**TASK BRIEF**
Look through the entries below, please, and copy every line with the word "sheet".

Content revision data:
##########

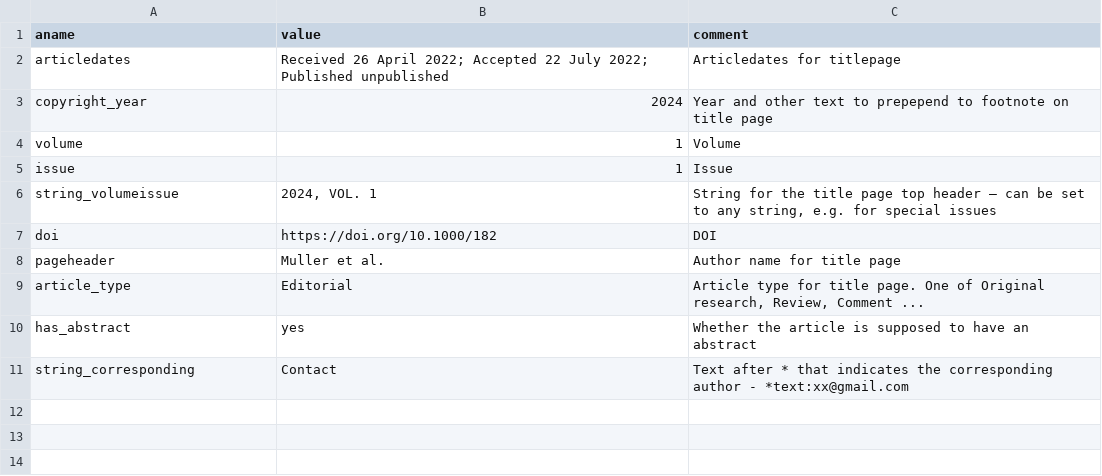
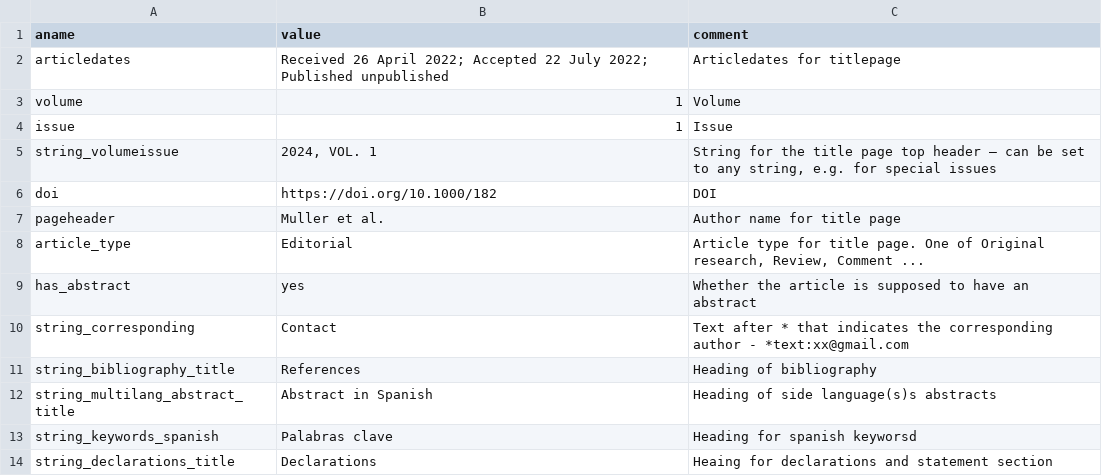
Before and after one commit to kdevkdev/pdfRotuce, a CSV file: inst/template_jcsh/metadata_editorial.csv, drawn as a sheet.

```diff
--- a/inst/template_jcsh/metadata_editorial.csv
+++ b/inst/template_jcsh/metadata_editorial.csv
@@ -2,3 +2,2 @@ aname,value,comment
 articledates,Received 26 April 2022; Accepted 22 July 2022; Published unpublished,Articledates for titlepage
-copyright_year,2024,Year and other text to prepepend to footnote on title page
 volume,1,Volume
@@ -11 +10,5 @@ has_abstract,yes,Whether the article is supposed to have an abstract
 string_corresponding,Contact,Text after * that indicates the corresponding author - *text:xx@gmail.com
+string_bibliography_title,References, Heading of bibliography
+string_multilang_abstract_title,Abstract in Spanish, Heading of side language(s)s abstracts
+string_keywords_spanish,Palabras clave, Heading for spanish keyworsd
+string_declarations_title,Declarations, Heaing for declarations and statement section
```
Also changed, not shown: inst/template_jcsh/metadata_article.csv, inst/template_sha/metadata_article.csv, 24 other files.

##########

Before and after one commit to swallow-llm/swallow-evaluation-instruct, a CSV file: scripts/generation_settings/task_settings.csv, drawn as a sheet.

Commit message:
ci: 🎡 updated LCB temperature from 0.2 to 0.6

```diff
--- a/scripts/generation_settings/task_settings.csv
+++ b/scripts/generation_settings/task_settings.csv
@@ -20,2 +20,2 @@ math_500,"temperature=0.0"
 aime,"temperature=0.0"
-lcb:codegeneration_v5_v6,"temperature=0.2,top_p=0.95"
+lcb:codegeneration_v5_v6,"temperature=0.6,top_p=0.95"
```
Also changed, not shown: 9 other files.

##########

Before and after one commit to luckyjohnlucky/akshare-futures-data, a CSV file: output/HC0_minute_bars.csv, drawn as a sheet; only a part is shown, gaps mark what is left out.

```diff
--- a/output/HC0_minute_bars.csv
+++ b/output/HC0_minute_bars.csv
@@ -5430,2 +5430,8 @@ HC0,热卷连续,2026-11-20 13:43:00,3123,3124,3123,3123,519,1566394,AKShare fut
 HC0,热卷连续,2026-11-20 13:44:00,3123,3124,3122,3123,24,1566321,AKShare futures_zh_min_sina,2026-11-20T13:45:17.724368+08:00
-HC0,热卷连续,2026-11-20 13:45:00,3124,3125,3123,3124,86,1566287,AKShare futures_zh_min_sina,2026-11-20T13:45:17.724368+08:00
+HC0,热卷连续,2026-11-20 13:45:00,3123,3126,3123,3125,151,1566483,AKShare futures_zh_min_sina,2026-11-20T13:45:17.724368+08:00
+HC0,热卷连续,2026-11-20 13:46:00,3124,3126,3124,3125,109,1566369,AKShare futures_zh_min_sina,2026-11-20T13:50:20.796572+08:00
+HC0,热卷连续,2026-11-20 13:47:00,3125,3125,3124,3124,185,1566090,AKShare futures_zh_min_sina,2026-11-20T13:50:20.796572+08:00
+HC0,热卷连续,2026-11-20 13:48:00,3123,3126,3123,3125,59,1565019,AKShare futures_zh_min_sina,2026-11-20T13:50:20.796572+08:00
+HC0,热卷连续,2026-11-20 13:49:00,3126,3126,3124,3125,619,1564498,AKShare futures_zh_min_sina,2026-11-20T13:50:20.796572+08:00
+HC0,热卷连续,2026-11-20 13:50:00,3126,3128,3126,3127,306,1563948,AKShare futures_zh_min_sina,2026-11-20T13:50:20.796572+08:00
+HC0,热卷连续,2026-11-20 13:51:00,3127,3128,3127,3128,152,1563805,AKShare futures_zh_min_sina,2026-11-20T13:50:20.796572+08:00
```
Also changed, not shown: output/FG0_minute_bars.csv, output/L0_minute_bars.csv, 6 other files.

##########

**REPLY TO THE EXERCISE**
Before and after one commit to kdevkdev/pdfRotuce, a CSV file: inst/template_jcsh/metadata_editorial.csv, drawn as a sheet.
Before and after one commit to swallow-llm/swallow-evaluation-instruct, a CSV file: scripts/generation_settings/task_settings.csv, drawn as a sheet.
Before and after one commit to luckyjohnlucky/akshare-futures-data, a CSV file: output/HC0_minute_bars.csv, drawn as a sheet; only a part is shown, gaps mark what is left out.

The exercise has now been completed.